Despite CU doctorate, former forward not divided
Boulder, Colo. — Dr. T.J. Pugh, who played college basketball at Kansas University and went on to graduate from the University of Colorado School of Medicine, will have no mixed loyalties today.
“I will not be sitting behind the KU bench wearing a Colorado sweatshirt,” said Pugh, who played for the Jayhawks from 1995 to ’99.
He, his wife, Amy, and 2-year-old son, Charlie, will be sporting Jayhawk apparel.
“I’m proud of what we did. I’m proud of what this team is doing,” Pugh said of the 2007-08 Jayhawks, who take a 20-1 record into today’s 2:30 p.m. (Central time) clash at CU.
Pugh was hoping to witness history in person today.
Had the Jayhawks defeated Kansas State on Wednesday, they today would be trying to tie Pugh’s 1996-97 squad for best start in school annals.
That team, which boasted future NBA players in Paul Pierce, Raef LaFrentz, Jacque Vaughn, Scot Pollard, Billy Thomas and Ryan Robertson, opened 22-0 en route to a 34-2 season — the only losses at Missouri in overtime in Game 23 and against Arizona in the Sweet 16.
“It actually crossed my mind the other day. I remember it was a big deal when we went 22-0. I went down the schedule and figured when it might happen. I realized it’d be Boulder and I’d be at the game,” Pugh said.
Pugh — who at 6-foot-9 has to be the tallest doctor in Denver (he’s specializing in treating pediatric oncology patients and central nervous system tumors) — said he was rooting for Bill Self’s Jayhawks to eclipse his team’s record.
“I’d be extremely proud,” Pugh said. “I’d wear my Jayhawk tie to work the next day. I’m so impressed with this team. I’ve watched them play when I can. Their discipline, depth, intensity, focus ... it’s been impressive.”
Equally impressed has been Pugh’s KU roommate, Robertson, regional marketing director for The Hartford in suburban St. Louis.
“I’ve probably seen 10 games, 15 games,” Robertson said. “I love watching them. A couple of games I shook my head at how impressive they were.

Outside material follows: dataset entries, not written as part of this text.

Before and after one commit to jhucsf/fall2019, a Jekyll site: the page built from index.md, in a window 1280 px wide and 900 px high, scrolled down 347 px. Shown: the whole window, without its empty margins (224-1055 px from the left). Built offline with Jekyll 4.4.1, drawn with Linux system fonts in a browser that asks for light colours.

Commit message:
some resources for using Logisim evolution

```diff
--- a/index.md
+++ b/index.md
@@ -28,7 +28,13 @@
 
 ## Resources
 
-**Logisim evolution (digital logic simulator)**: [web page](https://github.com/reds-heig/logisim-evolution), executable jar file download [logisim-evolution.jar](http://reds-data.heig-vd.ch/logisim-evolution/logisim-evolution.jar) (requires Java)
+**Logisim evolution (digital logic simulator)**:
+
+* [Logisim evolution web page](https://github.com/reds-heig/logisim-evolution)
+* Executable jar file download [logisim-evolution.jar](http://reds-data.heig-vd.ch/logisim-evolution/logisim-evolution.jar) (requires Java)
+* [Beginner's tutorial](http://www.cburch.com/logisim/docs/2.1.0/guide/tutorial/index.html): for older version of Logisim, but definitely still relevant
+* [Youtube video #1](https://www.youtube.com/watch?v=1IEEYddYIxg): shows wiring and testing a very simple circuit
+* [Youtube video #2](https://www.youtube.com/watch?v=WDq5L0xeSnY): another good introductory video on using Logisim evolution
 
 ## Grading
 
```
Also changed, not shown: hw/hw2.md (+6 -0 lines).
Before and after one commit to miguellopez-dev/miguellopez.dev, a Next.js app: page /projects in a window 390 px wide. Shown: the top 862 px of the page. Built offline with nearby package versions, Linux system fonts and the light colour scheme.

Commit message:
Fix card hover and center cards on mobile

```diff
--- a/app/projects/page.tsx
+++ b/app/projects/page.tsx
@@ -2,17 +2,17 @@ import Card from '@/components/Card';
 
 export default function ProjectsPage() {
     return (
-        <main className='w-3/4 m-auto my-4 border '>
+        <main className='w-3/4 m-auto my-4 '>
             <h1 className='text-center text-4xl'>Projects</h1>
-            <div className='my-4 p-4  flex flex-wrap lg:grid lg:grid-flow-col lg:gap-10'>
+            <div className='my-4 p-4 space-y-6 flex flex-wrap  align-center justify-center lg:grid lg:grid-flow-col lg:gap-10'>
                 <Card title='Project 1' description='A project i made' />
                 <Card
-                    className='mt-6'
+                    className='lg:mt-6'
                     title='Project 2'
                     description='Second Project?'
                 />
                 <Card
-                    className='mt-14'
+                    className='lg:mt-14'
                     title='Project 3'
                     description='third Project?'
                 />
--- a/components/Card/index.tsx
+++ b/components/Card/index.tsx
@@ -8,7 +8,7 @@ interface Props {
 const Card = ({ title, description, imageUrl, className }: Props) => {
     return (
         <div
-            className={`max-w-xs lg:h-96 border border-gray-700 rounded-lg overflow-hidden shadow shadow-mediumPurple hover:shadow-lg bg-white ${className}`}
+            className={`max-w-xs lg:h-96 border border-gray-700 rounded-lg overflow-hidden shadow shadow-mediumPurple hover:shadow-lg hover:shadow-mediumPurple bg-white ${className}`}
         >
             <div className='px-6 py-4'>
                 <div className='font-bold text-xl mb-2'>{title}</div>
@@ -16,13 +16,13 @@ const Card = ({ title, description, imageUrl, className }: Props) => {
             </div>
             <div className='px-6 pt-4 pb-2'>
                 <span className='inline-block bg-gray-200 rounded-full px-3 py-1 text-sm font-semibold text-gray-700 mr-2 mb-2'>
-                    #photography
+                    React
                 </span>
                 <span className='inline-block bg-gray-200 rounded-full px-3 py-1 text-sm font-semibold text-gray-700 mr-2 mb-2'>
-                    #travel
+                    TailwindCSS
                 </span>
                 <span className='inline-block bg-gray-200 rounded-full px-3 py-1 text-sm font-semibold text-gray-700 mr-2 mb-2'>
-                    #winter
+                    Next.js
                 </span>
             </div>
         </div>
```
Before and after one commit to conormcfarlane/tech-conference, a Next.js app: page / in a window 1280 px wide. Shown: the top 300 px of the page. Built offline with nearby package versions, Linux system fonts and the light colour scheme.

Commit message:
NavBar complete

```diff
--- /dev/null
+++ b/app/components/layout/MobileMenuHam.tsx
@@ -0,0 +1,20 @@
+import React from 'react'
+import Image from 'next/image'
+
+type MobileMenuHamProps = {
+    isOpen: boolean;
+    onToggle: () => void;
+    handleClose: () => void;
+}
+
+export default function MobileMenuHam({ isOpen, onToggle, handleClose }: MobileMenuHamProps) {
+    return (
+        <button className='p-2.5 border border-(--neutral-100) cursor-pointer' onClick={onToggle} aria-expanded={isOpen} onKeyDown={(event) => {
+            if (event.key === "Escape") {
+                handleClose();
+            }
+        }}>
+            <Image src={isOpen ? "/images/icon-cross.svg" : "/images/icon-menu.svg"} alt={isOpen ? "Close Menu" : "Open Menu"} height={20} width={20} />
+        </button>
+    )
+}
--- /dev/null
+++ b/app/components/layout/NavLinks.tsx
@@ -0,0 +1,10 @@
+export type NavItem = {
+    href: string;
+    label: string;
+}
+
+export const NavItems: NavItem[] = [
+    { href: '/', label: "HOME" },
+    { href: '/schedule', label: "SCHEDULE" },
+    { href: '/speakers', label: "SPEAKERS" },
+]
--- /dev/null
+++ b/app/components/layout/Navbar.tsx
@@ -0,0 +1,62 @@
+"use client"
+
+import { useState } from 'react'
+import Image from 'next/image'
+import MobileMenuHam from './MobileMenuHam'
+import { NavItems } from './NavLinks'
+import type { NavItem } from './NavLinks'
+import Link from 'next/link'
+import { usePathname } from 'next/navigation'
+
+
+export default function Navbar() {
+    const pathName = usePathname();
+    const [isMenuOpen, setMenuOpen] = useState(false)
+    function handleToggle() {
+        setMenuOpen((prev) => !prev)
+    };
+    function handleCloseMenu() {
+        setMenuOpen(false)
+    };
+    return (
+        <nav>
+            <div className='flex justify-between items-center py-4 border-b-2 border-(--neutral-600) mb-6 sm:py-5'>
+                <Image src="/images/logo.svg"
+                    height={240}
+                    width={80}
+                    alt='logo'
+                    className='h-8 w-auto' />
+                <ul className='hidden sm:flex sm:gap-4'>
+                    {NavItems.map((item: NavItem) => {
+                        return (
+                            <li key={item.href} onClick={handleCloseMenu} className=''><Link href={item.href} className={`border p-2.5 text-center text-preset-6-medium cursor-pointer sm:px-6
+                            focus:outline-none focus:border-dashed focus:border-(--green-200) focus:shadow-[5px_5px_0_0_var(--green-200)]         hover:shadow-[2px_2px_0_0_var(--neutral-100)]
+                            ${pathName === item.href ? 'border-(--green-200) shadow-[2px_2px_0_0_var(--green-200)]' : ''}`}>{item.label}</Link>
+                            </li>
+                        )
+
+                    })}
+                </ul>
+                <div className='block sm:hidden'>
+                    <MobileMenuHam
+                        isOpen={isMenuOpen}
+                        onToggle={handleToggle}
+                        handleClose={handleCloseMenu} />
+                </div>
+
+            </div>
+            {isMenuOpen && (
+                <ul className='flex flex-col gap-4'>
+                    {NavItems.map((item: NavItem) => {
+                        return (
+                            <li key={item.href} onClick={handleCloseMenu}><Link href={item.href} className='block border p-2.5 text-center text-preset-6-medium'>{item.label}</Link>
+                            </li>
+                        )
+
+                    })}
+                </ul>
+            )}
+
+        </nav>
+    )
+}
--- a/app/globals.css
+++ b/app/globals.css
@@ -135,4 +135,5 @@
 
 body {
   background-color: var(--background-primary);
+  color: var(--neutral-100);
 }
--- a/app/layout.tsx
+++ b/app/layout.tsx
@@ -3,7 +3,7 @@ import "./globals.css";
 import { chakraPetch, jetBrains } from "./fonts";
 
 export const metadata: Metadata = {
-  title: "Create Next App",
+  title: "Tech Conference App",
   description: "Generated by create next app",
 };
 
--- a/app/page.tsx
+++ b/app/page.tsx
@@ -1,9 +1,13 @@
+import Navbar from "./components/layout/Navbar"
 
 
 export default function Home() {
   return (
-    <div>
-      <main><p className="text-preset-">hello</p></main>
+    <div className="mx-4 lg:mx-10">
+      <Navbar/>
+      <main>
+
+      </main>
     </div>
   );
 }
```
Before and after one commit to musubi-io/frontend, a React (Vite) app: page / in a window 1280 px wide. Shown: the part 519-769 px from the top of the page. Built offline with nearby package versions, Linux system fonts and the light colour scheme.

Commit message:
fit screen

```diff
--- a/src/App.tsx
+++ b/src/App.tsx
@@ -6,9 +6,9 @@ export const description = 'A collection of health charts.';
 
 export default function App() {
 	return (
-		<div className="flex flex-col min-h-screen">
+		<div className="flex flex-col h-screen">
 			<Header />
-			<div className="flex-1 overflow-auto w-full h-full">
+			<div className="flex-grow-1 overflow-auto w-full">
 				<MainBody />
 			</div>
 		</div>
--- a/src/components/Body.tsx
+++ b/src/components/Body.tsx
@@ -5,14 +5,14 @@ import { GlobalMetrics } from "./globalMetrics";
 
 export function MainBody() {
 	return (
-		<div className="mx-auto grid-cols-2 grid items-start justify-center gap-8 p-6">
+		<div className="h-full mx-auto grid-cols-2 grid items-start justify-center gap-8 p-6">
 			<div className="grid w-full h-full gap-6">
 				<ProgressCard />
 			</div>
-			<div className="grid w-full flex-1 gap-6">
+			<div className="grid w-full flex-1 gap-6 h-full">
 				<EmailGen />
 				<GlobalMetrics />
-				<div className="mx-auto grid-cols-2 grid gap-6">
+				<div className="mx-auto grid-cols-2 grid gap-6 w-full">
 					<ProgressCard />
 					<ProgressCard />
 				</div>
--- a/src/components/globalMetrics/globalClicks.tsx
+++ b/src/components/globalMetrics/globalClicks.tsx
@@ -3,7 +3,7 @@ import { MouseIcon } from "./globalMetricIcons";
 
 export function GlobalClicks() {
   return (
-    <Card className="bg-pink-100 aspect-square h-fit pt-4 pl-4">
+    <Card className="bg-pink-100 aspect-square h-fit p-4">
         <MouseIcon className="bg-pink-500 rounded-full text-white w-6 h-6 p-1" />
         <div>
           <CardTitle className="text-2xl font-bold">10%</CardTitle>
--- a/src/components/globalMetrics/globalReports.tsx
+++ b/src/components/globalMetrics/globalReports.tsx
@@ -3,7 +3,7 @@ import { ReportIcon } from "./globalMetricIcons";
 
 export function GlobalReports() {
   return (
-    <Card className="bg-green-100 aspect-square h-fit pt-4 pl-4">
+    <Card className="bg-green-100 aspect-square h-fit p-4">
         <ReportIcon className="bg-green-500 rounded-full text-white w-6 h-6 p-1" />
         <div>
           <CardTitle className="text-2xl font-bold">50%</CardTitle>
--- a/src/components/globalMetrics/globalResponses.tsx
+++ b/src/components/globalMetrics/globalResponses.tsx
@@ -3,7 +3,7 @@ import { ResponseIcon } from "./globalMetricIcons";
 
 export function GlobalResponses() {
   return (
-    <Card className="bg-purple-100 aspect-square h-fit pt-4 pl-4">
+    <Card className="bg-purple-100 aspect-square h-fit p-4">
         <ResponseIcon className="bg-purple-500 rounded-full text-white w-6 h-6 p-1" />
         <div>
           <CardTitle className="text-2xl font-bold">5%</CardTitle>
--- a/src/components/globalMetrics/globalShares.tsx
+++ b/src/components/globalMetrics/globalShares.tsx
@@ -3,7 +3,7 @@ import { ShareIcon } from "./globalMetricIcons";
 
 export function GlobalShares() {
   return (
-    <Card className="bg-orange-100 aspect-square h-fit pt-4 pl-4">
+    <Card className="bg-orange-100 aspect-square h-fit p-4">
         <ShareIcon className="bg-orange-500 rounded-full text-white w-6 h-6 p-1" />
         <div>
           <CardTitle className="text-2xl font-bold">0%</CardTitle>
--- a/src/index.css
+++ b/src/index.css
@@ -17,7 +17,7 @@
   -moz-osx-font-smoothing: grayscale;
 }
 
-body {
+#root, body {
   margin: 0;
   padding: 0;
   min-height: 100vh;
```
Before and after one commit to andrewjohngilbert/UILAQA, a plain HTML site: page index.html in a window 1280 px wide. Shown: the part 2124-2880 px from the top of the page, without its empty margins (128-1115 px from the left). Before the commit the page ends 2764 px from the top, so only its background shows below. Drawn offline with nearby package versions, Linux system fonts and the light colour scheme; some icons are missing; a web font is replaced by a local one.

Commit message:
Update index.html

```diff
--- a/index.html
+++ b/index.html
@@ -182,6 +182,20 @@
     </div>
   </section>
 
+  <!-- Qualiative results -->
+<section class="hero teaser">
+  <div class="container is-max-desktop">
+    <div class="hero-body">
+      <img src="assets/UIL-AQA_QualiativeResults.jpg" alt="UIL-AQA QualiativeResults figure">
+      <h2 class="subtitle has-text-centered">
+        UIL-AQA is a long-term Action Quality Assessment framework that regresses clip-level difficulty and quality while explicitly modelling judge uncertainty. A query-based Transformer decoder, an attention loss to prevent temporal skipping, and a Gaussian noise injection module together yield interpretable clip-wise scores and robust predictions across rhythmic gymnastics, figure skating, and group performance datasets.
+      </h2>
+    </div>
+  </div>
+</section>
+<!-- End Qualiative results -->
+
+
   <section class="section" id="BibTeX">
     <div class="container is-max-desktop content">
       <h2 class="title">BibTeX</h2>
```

“I’m as excited about this team as everybody else. I’m a little more tempered because I’ve seen this story before. I know how it can end,” Robertson added. “The crazy thing about college basketball ... as good as you can be for three months, it comes down to how good as you can be for three weeks (in NCAAs). The thing I learned during our great run in ’96-97 is, enjoy the great ride. I hope these guys are enjoying their great run in the Big 12 destroying people, that it’s a rare thing.”
Robertson paused when asked if his ’96-97 KU team could defeat this Jayhawk squad.
“Man, it’s tough to compare eras and players,” said Robertson, who played one year for the Sacramento Kings, entering the last game of the season after being on the inactive list all year.
“It’s one of those fun arguments you can have. I’ll believe in my heart of hearts we had the best team that ever played at the university. The reality is Danny’s (Manning) team in ’88 won a national title, and there were other ones. Rex’s (Walters) went to the Final Four. Several teams and this one included have something to get into that argument. Ask me point-blank and, I’ll say we’re up there, but that’s a debate for you and the fans.”
On a lighter note, Robertson and Pugh believe they likely have one record all their own — the highest combined grade-point average for a pair of roommates in KU hoops history, both just under a perfect 4.0.
“I think we’d compete with anybody,” Pugh said with a laugh. “We went back to Springfield (Mass.) for coach (Roy) Williams’ Hall of Fame induction, and Ryan was cracking me up. We were arguing about it with C.B. (McGrath). Ryan said, ‘After going through 8,000 years of school, my roommate was the Michael Jordan of academics.’”